Germany head to San Siro on Friday hoping to bring an end to their dismal recent record against Italy.
The Germans – who will be managed by Joachim Low for the 100th time – last tasted victory in this fixture back in 1995 and have since gone on to draw two and lose four of the subsequent six fixtures, only one of which was played in Italy.
Furthermore, Germany have never beaten Italy at a major tournament, and continued that trend at Euro 2012, when the Azzurri recorded a 2-1 semi-final victory.
Italy were also responsible for Germany’s last-four exit from the 2006 FIFA World Cup – winning 2-0 after extra time before going on to lift the trophy.
The statistics are made all the more remarkable by the fact that Germany currently sit second in the world rankings – six places above their opponents this week.

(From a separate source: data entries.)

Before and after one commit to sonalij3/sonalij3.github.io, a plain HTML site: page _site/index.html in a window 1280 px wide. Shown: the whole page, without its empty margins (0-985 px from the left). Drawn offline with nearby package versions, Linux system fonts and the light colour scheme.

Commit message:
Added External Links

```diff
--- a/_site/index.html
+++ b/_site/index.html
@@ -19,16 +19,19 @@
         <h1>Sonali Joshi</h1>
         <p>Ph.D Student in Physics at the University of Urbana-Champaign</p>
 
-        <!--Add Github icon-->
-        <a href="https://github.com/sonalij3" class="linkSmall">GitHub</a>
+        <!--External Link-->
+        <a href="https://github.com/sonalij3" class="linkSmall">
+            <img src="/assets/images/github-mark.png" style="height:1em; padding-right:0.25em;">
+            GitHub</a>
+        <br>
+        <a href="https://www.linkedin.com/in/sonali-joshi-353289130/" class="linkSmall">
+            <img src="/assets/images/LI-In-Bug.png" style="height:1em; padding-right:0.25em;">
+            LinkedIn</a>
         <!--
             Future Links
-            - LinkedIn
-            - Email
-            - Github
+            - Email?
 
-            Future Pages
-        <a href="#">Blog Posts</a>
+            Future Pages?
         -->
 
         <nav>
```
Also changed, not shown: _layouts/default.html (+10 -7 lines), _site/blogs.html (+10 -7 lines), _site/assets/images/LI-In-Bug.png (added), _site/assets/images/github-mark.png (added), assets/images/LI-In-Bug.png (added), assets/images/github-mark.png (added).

But centurion Low – who has led Germany to the final of Euro 2008 as well as the last four of the 2010 World Cup and Euro 2012 – hopes facing his country’s bogey team will prove to be the perfect preparation for the 2014 World Cup, a tournament both teams reached by winning their qualifying groups.
“Italy are tactically world class, and the national team still plays at a high level,” he said. “The Italians are characterised by their cleverness and efficiency.

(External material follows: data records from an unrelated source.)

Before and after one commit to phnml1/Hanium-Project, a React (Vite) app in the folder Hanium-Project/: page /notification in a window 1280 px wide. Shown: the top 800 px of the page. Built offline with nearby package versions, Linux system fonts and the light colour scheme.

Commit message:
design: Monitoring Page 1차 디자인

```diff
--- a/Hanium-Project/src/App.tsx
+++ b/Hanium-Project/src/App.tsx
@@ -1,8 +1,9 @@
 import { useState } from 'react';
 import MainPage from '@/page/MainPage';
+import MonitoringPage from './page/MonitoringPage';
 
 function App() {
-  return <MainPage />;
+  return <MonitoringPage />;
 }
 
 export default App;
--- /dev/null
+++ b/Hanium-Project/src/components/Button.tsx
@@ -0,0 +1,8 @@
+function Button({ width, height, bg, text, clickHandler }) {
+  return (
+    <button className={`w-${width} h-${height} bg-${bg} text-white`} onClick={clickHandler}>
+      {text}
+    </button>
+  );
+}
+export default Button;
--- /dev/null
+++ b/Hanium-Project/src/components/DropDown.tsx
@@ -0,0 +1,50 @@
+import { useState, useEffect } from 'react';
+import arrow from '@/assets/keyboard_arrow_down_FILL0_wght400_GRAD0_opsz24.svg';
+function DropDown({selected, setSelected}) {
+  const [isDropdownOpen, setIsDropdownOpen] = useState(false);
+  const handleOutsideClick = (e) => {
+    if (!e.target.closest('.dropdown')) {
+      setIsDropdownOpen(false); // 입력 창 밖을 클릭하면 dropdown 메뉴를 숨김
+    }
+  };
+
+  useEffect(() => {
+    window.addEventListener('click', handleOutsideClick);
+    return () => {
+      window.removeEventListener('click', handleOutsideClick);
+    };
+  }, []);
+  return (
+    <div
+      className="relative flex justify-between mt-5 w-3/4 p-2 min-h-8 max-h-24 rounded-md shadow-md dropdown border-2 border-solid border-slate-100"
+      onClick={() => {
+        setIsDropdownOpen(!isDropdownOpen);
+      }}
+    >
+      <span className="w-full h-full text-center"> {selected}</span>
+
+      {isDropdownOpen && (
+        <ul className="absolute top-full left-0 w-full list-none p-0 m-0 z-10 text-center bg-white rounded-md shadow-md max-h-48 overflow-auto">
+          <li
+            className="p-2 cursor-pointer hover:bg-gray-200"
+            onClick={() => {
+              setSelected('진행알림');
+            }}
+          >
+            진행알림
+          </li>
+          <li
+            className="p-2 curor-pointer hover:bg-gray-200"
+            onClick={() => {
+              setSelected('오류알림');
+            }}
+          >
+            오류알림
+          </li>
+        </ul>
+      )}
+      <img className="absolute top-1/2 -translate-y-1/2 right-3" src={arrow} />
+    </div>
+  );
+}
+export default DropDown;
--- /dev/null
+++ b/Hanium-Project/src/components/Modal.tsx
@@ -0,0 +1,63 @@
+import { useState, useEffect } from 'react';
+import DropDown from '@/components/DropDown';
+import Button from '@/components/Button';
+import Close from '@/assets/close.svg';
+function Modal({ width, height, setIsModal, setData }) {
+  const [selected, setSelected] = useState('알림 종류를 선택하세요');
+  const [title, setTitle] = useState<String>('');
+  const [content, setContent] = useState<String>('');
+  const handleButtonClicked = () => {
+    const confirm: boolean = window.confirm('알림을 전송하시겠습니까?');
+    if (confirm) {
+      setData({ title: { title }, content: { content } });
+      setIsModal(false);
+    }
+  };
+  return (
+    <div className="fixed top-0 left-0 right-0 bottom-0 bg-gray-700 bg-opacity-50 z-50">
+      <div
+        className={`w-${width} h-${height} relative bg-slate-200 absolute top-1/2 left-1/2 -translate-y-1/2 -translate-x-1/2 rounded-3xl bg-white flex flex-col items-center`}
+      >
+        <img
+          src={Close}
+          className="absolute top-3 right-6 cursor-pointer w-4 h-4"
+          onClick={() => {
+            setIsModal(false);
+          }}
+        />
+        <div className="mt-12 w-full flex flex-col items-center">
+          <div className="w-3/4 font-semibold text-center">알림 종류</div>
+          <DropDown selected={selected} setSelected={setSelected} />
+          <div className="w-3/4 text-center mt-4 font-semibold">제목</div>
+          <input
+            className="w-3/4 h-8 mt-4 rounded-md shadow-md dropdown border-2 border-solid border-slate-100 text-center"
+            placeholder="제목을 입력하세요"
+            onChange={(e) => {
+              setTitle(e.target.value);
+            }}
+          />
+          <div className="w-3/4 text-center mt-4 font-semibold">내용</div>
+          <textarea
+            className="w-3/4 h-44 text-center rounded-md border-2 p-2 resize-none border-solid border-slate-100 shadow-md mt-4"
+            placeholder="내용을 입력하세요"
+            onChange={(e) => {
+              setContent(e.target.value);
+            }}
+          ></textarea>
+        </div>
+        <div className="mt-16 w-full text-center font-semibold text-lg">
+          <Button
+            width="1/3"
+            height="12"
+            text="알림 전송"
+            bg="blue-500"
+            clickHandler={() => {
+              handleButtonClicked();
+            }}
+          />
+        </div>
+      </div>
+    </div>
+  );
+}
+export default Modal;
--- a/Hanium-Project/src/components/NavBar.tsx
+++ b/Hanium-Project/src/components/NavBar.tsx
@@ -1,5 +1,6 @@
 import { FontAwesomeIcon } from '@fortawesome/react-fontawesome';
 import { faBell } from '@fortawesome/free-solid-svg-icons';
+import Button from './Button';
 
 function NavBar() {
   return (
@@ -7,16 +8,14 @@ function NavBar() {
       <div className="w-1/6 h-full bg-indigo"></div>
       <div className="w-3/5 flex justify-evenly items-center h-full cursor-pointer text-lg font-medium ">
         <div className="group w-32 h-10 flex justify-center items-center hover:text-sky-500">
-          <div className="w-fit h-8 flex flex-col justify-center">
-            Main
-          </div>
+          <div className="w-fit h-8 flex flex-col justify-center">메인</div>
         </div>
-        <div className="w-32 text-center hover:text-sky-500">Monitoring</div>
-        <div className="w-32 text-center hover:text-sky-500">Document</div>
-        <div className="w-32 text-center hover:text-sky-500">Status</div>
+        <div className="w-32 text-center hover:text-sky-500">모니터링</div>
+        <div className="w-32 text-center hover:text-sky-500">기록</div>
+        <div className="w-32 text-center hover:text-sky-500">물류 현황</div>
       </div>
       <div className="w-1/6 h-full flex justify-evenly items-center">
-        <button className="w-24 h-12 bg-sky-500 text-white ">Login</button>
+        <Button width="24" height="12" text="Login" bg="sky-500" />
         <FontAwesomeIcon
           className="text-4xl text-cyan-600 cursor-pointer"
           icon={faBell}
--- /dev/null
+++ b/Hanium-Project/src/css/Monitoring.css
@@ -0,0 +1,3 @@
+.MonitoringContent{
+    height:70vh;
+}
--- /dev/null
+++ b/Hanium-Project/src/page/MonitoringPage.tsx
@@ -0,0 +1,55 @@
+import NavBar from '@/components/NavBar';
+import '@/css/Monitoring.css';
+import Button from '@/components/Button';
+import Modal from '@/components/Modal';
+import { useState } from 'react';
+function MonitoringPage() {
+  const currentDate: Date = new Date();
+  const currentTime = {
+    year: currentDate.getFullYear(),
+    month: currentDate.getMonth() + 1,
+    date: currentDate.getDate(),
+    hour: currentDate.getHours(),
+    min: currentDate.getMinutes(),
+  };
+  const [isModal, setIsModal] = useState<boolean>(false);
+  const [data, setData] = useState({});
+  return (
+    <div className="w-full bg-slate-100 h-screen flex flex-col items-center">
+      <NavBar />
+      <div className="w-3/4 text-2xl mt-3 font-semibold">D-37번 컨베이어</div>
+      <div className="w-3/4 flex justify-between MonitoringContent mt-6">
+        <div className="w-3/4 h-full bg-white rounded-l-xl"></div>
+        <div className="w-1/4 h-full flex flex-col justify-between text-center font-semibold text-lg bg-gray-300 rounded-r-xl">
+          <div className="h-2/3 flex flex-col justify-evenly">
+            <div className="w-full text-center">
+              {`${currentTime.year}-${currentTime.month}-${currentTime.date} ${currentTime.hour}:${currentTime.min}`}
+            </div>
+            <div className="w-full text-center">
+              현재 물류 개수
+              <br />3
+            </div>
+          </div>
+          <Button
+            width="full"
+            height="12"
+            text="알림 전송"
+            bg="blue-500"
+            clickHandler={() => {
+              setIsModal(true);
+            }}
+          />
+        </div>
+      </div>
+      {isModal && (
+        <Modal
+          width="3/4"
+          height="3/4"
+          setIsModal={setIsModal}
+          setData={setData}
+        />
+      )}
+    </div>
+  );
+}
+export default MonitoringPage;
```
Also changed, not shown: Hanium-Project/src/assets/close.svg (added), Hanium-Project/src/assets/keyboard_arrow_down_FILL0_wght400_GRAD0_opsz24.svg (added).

“To play against this team was our desire, because we can only evolve if we face strong opponents.”
Italy coach Cesare Prandelli, meanwhile, believes his side’s friendlies against Germany and Nigeria next week can help narrow down his squad for next year’s tournament.
“There are places available,” he said. “Many players are motivated, they want to prove that they can be a part of such a group. I have in my mind 35 players so nothing is definite.

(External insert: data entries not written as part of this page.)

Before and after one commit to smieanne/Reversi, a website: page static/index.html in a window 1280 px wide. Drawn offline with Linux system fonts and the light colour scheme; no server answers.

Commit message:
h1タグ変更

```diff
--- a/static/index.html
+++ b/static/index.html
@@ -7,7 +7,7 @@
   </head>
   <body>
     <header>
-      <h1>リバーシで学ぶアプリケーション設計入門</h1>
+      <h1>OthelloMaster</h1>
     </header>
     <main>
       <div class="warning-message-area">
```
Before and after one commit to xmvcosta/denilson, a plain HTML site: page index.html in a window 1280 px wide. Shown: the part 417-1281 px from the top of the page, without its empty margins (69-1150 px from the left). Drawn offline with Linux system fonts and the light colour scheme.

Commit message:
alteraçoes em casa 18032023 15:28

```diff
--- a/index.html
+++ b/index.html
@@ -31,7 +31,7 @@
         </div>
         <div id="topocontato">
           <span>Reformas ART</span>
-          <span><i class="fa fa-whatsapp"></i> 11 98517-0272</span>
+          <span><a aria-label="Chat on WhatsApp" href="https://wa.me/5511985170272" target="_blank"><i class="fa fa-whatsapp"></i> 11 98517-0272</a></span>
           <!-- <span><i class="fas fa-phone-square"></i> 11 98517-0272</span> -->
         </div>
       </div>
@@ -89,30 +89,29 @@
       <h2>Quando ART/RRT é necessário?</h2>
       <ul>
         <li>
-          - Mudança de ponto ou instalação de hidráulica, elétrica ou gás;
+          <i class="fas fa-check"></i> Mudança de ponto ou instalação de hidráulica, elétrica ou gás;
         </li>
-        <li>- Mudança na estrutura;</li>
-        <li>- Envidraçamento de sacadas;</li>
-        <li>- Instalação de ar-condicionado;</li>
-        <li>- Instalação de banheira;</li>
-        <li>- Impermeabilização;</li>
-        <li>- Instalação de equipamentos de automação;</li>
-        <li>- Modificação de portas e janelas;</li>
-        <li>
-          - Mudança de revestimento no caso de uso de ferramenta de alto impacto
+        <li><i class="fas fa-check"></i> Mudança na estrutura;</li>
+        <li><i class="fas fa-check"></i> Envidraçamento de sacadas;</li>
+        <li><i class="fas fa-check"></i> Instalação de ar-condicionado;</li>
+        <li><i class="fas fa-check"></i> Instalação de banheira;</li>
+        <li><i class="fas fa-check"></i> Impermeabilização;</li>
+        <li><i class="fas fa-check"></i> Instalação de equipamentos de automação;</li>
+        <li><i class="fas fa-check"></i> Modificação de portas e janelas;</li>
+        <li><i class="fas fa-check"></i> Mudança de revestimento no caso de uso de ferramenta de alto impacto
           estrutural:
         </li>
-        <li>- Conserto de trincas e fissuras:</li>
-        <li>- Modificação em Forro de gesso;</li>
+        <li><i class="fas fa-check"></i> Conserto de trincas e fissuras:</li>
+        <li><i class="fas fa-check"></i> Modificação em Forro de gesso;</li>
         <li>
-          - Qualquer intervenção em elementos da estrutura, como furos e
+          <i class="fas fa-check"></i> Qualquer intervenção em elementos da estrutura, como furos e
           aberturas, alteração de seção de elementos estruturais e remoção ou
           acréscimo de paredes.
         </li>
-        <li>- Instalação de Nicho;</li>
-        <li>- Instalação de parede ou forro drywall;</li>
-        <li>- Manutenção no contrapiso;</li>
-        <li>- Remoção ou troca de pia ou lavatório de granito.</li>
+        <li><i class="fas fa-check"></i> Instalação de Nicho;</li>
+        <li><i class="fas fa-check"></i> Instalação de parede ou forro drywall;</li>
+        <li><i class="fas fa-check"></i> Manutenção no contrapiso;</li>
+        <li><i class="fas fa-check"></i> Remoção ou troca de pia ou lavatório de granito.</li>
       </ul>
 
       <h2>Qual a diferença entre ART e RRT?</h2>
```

“I have a precise idea of what type of football I want the team to play.
“Seeing as I am not able to work with the team a lot on the pitch, I’ve had to use official games to understand this. During the games, there will be various interpretations but our reference module will be that of four midfielders.”